And I previously re-homed a dog to France too so I run an international re-homing service!
How do you fund your work?
With great difficulty! I’ve set up a formal association to try to raise money but I don’t get any funding for that. There’s one person who gives me a regular donation every month and she adopted a dog from me. An amazing, lovely dog and they are absolutely smitten with her. They kindly donate €15 a month and there are a couple of people who drop a couple of sacks of food every now and again. But literally that is it. I pay for absolutely everything.
How do your family and friends react to what you do?
They think I’m mad. No, they think it’s lovely, that I’ve got a kind heart and am obviously helping the dogs. But I think they can all see the strain on all my resources.
How has your life changed having gone down this path?
Well, I don’t really have a life anymore! I just feel I need to be there for the dogs and look after them. It doesn’t matter if it’s five dogs or fifteen, I would still feel the same. It’s still the same responsibility and the same commitment.
What advice do you have for women considering a similar life change?
Oh my goodness! Well, it’s definitely about passion. Something like this literally takes over your whole life, but there are so many dogs suffering. Sometimes their teeth and ears get cut off. I found one dog actually wandering along a very busy dangerous road and I stopped the car and got him. In the end he had cancer but he had the most amazing end of his life with me. Such a sweet thing. All his teeth were cut off – they do it to stop the dogs biting. But yeah my advice is “If you love dogs go for it!”
What do you love most about being the age you are?

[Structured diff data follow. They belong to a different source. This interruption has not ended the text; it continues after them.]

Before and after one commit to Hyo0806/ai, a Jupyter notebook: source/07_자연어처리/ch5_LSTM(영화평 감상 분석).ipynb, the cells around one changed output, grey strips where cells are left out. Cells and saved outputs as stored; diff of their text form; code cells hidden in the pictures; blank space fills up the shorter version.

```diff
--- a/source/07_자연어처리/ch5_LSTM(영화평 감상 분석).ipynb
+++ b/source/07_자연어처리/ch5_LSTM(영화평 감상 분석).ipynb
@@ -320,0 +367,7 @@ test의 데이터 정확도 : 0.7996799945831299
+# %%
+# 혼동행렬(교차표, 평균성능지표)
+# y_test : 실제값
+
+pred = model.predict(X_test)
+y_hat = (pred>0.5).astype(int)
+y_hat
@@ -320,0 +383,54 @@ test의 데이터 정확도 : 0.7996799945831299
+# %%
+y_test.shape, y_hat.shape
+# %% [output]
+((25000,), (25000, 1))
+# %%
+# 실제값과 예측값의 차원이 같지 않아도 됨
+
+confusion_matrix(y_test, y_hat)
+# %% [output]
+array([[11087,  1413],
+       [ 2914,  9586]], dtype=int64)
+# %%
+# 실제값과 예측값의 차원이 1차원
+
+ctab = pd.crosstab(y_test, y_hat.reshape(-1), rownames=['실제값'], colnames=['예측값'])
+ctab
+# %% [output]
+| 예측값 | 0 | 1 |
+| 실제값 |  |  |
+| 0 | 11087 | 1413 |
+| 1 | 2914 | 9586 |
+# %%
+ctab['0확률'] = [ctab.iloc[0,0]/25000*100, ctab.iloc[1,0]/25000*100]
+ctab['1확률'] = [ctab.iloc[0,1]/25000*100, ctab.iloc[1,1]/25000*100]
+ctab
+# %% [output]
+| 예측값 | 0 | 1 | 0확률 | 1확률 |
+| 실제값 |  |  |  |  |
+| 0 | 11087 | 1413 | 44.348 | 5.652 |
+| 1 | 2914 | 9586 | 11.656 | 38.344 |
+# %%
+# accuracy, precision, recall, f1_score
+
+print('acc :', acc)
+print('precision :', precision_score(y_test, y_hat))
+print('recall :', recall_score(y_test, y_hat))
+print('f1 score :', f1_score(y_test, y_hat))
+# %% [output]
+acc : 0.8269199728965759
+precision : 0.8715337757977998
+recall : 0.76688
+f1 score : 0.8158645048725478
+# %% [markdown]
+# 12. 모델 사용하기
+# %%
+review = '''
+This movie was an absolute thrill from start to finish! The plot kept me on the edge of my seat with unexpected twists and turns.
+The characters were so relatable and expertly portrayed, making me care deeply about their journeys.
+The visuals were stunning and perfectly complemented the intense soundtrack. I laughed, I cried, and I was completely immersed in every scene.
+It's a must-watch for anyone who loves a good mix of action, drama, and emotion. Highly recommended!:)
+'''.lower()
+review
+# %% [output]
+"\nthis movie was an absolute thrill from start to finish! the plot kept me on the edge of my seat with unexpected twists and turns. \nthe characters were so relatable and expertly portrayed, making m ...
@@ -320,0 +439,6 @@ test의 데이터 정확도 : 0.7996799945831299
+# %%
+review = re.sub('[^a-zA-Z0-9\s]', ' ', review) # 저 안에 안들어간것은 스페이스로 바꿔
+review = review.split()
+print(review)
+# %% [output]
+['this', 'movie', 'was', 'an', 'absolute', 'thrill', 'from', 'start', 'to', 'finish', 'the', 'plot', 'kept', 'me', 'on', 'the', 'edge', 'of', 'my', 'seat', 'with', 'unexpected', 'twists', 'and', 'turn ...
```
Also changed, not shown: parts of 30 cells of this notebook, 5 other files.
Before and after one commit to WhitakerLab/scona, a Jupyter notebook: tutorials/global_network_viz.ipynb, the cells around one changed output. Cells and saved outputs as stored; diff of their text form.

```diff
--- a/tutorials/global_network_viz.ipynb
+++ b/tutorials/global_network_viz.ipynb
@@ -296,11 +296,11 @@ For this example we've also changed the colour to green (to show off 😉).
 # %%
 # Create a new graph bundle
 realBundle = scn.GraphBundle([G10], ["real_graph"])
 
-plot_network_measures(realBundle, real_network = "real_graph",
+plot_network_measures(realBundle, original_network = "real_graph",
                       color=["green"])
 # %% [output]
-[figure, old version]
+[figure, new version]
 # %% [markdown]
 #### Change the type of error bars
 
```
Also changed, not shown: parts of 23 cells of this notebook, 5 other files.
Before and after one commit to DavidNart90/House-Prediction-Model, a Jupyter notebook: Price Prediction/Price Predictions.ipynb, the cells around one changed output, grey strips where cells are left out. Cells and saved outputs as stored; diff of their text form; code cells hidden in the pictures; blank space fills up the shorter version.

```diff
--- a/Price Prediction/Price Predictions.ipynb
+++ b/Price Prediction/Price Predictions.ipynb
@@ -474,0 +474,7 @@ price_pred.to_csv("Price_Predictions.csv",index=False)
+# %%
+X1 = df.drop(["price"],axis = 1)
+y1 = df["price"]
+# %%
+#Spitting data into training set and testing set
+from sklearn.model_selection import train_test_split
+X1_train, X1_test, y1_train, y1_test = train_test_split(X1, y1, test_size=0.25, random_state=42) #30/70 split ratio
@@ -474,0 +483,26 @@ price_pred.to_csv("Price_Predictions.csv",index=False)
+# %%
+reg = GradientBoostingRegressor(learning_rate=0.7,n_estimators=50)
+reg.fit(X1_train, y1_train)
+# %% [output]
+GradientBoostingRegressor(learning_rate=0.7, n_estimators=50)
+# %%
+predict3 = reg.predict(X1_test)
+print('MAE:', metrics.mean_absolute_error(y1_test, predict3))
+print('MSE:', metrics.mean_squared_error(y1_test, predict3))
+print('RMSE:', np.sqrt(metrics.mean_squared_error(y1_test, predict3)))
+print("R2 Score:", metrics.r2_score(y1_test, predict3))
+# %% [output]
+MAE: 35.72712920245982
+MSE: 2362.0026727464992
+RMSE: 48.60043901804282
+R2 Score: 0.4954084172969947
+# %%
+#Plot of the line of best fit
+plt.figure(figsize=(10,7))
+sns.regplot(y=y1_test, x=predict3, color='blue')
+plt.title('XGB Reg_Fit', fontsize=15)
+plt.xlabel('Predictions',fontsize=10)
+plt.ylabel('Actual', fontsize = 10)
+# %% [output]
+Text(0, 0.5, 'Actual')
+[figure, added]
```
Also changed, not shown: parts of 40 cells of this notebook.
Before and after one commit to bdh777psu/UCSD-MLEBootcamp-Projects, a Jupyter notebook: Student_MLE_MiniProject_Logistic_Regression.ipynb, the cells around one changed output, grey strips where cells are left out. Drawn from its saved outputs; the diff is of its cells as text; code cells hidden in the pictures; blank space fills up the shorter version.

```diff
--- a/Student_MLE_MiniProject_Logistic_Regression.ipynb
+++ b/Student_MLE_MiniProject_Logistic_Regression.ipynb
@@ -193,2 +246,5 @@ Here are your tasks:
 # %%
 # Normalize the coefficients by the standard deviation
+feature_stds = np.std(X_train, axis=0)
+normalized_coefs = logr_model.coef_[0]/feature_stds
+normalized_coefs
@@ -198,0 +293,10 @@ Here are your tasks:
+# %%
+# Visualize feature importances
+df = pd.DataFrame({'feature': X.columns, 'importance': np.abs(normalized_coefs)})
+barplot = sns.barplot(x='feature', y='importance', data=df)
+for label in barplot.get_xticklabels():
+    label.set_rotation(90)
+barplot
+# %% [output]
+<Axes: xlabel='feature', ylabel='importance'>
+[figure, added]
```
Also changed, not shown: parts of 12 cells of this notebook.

Well, do I love anything?! I’m more confident now. I know more about what I want especially in a relationship. I’m not scared of saying what I want. Yeah! I wouldn’t want to go back to twenty that’s for sure!
What do you hate most about being the age you are?
Seeing the wrinkles when I look in the mirror. Thinking I look old now. I’m changing shape too but I don’t hate that as much. But that’s just vanity!
What are the most important business and/or personal lessons you’ve learnt along the way?
Do what makes you happy. I’m poor but I’m happy. It’s better to do something you love than just survive in a boring job.
Which woman do you most admire and why?
I admire the model Celia Hammond, the cat woman. She’s a top model and has devoted her life to rescuing cats.
What do you know now that you wish you’d known in your twenties?
I wish I’d had more confidence. My way of dealing with lack of confidence was always to be the clown. I make jokes and entertain people as a way of covering up really. I’m not as bad now but I’m still quite shy even if I come across as a confident person.
Is there anything people consistently misunderstand about you?
Yes, I think because I look after animals, that’s all they see, just someone who looks after dogs. They don’t realise I’ve actually had good, challenging jobs in the past. There’s more to me than just the dogs!
What would you like Mutton Club readers to do?
Adopt a dog would be nice! I’d love readers to visit and like my Facebook page for my Association for Abandoned Dogs and you can see the dogs available for adoption on there. I’m always delighted to receive donations for the dogs too. Readers can message me through the Facebook page.
Original article sourced from: themuttonclub.com
Editors note: Please consider helping Louise by donating to her very worthy cause by getting in touch with her through her Facebook. Alternatively, you can help provide a loving home for some of the srays dogs saved by Louise